[Edit tracking data]
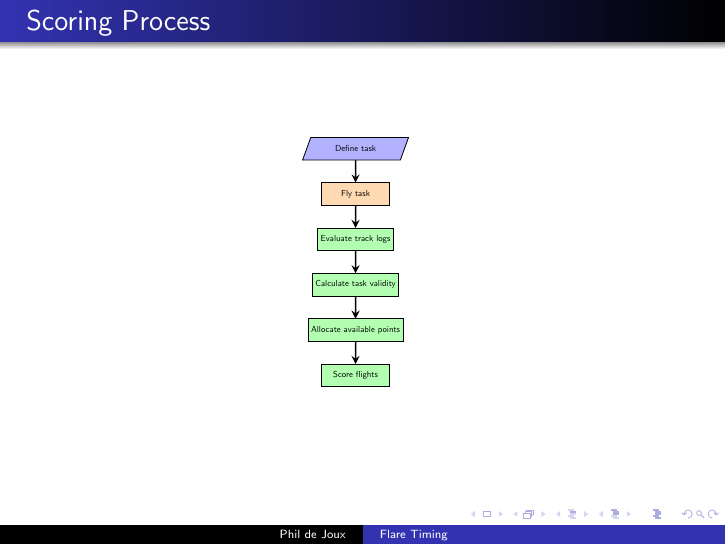
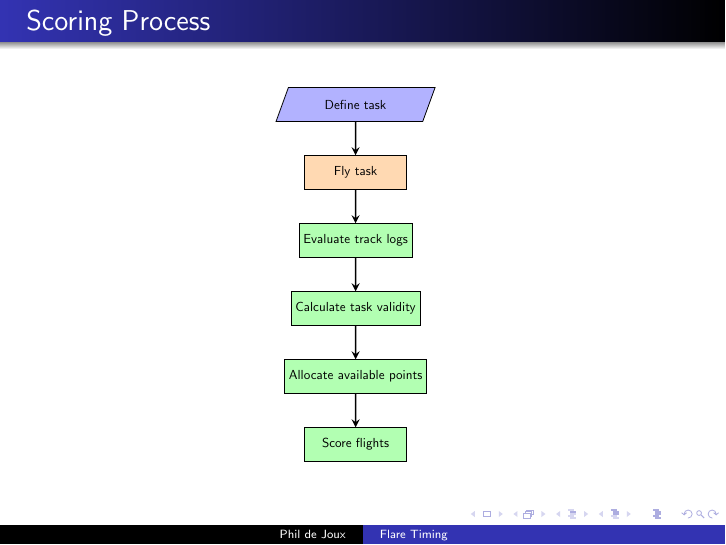
Before and after one commit to BlockScope/flare-timing-slides, LaTeX slides (flare-timing.tex, which reads dia/score-process.tex): page 4 of 4. Compiled offline with pdfLaTeX.

Commit message:
Adjust scaling on scoring process diagram.

```diff
--- a/dia/score-process.tex
+++ b/dia/score-process.tex
@@ -1,4 +1,5 @@
-\begin{tikzpicture}[node distance=2cm,scale=0.4, every node/.style={scale=0.4}]
+%SEE: https://tex.stackexchange.com/questions/26846/how-to-scale-a-tikzpicture-including-texts
+\begin{tikzpicture}[node distance=2cm, scale=0.6, every node/.style={scale=0.6}]
 
 \node (task) [io, xshift=-6cm] {Define task};
 \node (fly) [process, below of=task] {Fly task};
```
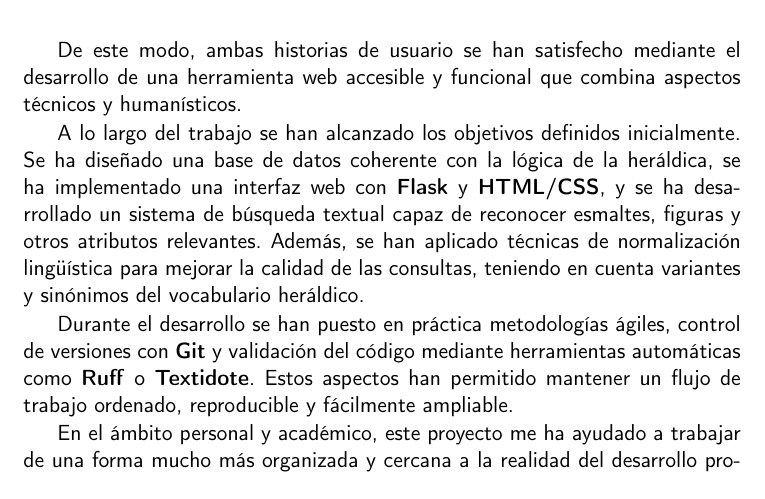
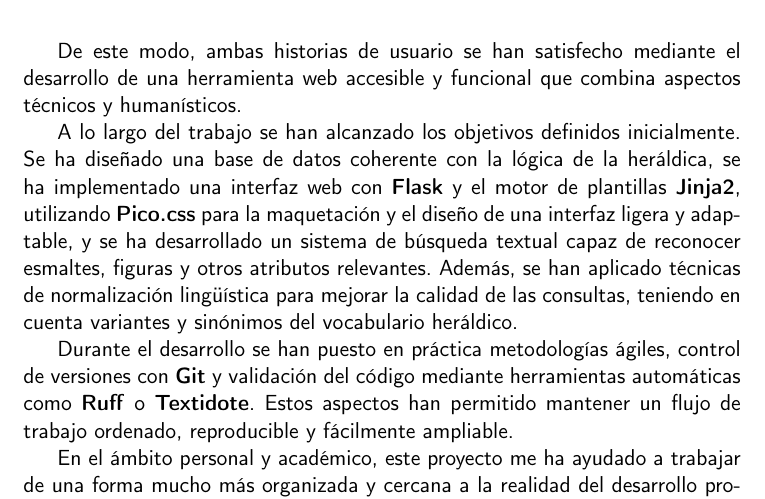
Before and after one commit to shvtwp/proyecto-TFG, a LaTeX book (doc/proyecto.tex, which reads doc/secciones/07_conclusiones.tex): part of page 66 of 69, cut so that both start at the same text. Compiled offline with pdfLaTeX.

Commit message:
Nombra las herramientas HTML y CSS

```diff
--- a/doc/secciones/07_conclusiones.tex
+++ b/doc/secciones/07_conclusiones.tex
@@ -36,7 +36,8 @@ web accesible y funcional que combina aspectos técnicos y humanísticos.
 
 A lo largo del trabajo se han alcanzado los objetivos definidos inicialmente. Se ha diseñado una base
 de datos coherente con la lógica de la heráldica, se ha implementado una interfaz web con
-\textbf{Flask} y \textbf{HTML/CSS}, y se ha desarrollado un sistema de búsqueda textual capaz de
+\textbf{Flask} y el motor de plantillas \textbf{Jinja2}, utilizando \textbf{Pico.css} para la maquetación
+y el diseño de una interfaz ligera y adaptable, y se ha desarrollado un sistema de búsqueda textual capaz de
 reconocer esmaltes, figuras y otros atributos relevantes. Además, se han aplicado técnicas de
 normalización lingüística para mejorar la calidad de las consultas, teniendo en cuenta variantes y
 sinónimos del vocabulario heráldico.
```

◆ WHAT THE TASK ASKS
Copy all lines above containing the string "node".

◆ SOLUTION FOR THIS EXERCISE
-\begin{tikzpicture}[node distance=2cm,scale=0.4, every node/.style={scale=0.4}]
+\begin{tikzpicture}[node distance=2cm, scale=0.6, every node/.style={scale=0.6}]
 \node (task) [io, xshift=-6cm] {Define task};
 \node (fly) [process, below of=task] {Fly task};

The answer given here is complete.